Planning agency must do more to find public transportation funds, panelists say
By Michelle L. QUinn Post-Tribune correspondent October 30, 2012 9:36PM
Updated: December 1, 2012 4:42PM
GARY — At least two major players with stakes in Northwest Indiana’s transportation agree that the region’s planning entity has to step up its role in securing funding to stabilize and grow the area’s public transportation.
Gary Mayor Karen Freeman-Wilson and former Lake County Sheriff Roy Dominguez, who now sits on the board of Merrillville-based not-for-profit Everybody Counts Inc., an advocacy group for the disabled, called out the Northern Indiana Regional Planning Commission for not doing more to secure funds for regional busing.
The two, along with Gary Public Transportation Corp. General Manager Daryl Lampkins, 1st District Lake County Commissioner Roosevelt Allen Jr. and Indiana University Northwest student Adarya Kelly, participated Tuesday in the school’s “Shattering the Silence” forum put on by its Council on Diversity.
The two agreed that because NIRPC has the ability to nab more federal dollars to improve the region’s standard of living, an efficient public transportation system should be among its top priorities.
As well, it should be supportive of and honor the solutions the municipalities come up with.
Freeman-Wilson called the lack of cohesive, encompassing transportation a “social justice issue.”

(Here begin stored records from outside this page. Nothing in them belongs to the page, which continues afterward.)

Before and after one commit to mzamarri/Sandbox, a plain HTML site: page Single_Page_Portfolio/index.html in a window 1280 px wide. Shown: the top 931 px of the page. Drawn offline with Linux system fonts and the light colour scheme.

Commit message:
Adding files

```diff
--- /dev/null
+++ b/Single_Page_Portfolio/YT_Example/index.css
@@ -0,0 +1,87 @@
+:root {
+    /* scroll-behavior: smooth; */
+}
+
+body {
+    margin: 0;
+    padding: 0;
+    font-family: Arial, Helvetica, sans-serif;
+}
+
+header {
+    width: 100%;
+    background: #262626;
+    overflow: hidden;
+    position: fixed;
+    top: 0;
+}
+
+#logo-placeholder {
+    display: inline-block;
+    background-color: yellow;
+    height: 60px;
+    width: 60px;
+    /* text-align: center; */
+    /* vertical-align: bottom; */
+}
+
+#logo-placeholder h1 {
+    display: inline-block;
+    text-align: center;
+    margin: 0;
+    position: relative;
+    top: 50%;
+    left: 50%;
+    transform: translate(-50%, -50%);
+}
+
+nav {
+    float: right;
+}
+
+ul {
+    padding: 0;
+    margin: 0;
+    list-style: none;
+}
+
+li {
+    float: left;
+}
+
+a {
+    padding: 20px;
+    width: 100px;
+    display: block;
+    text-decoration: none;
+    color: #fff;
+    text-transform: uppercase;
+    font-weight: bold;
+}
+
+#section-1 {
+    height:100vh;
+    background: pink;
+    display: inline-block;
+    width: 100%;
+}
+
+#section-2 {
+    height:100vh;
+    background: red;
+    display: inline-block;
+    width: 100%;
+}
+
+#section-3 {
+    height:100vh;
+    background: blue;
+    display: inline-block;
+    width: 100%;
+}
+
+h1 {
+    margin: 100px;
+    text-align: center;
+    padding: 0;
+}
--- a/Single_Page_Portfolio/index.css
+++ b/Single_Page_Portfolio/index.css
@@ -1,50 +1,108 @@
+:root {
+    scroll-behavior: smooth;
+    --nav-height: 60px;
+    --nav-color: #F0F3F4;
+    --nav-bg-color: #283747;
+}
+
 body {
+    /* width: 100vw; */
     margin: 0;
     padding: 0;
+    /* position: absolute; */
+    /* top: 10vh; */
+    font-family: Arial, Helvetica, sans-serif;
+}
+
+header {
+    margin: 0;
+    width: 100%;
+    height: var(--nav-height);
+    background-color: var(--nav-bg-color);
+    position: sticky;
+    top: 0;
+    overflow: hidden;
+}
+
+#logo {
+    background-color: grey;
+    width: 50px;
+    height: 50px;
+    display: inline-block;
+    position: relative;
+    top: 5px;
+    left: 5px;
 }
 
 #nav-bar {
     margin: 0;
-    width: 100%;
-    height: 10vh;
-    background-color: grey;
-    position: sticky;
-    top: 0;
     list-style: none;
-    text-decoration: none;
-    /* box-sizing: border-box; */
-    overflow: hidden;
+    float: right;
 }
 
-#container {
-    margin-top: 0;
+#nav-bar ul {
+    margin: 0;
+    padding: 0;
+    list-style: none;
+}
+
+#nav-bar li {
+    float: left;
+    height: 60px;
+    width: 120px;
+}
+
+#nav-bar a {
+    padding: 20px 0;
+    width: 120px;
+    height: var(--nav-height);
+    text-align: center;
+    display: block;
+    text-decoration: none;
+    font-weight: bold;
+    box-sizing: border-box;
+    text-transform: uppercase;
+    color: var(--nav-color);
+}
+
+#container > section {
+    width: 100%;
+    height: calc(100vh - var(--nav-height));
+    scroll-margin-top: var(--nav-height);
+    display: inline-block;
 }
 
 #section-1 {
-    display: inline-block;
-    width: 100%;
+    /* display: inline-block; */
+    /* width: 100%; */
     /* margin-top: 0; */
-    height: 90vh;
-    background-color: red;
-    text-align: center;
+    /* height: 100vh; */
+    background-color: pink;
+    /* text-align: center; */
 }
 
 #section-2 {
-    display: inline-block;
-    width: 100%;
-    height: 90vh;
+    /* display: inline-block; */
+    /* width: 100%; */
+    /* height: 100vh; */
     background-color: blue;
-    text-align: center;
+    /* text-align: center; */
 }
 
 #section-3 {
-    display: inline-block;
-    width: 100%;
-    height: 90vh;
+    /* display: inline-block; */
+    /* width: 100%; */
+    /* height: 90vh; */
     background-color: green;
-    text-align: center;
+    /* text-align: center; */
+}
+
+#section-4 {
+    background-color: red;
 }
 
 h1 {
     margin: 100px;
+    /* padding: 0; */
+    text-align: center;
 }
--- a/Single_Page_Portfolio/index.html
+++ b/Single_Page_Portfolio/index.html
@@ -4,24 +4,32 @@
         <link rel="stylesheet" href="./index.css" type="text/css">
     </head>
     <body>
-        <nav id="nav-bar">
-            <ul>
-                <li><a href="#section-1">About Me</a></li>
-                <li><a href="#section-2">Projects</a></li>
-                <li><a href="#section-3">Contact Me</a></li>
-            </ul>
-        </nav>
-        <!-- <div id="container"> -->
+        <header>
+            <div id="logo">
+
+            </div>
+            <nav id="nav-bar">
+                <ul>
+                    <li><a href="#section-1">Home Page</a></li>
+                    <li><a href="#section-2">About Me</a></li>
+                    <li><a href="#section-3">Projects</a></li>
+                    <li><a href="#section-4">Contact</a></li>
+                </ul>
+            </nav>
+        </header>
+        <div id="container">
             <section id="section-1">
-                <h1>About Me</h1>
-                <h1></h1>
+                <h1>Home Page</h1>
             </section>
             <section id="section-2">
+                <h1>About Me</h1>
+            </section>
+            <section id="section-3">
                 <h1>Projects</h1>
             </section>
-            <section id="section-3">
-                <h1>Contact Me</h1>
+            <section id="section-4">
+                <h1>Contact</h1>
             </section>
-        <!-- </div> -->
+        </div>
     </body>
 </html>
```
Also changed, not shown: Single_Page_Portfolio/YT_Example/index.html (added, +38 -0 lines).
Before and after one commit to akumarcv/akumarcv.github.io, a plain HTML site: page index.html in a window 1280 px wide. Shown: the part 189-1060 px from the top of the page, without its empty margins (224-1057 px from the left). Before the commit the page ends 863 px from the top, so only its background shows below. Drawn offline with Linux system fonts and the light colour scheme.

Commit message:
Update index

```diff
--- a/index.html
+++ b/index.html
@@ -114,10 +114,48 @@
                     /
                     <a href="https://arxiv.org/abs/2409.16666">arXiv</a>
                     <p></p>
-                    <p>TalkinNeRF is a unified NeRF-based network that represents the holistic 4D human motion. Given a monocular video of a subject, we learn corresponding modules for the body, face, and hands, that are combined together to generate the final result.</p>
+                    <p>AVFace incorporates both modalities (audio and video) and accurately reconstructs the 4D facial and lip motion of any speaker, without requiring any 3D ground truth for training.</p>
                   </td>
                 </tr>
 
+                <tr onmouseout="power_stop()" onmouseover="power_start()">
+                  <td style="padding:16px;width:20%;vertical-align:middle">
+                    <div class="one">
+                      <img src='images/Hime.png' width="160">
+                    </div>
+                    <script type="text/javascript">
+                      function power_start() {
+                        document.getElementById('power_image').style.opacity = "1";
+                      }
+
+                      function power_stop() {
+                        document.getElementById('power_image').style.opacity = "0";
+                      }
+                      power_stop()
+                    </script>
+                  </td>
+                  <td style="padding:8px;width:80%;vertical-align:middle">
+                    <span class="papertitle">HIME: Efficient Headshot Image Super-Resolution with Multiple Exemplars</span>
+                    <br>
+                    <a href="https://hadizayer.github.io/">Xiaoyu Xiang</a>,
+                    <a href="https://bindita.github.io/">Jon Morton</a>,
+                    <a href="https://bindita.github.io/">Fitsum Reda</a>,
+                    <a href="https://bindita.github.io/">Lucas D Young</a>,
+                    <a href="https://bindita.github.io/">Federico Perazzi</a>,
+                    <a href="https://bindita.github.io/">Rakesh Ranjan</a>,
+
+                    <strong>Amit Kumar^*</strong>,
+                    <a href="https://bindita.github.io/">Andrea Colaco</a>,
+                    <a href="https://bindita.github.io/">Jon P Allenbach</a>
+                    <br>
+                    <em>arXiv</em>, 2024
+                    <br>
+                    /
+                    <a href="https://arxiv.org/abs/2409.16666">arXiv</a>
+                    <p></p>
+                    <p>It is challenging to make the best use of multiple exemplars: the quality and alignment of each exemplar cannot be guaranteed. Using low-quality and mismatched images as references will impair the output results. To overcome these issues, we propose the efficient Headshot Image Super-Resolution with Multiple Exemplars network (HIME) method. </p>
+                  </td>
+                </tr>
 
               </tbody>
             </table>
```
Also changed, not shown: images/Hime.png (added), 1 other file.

As an attorney, there were many times that her clients would be late for court in Crown Point, or just not show up at all, because they either couldn’t get a ride or had to be up at 5 a.m. to catch a bus that would still be late.
“I understood what they were going through, but the judges didn’t want to hear it,” the mayor said.
“(Public transportation) certainly needs funding, but there’s also an issue of people in power not understanding how critical it is for others.”
Kelly, a student at IUN who is legally blind, spoke to its necessity. As someone who doesn’t own a car, any time GPTC has to cut back services, it has a real affect on her.
“People have to quit their jobs when schedules are cut,” Kelly said.
“Right now, my son’s taking classes at Ivy Tech in East Chicago, and the bus stops before 8 p.m. when he gets out of class. But my son can’t stop going to school because he wants to better himself.
“I hope we can come up with a solution.”
Allen said when he joined the RBA board six years ago, there was a push to have the county adopt a food and beverage tax to support public transportation.
That idea was shelved, however, once the 1-2-3 tax caps were adopted by the state.
An income-tax credit from a $300 homestead tax credit given to low-income and disabled residents was supposed to be brought before the Indiana General Assembly earlier this year, but more pressing issues such as right-to-work took up the legislators’ time, Allen said.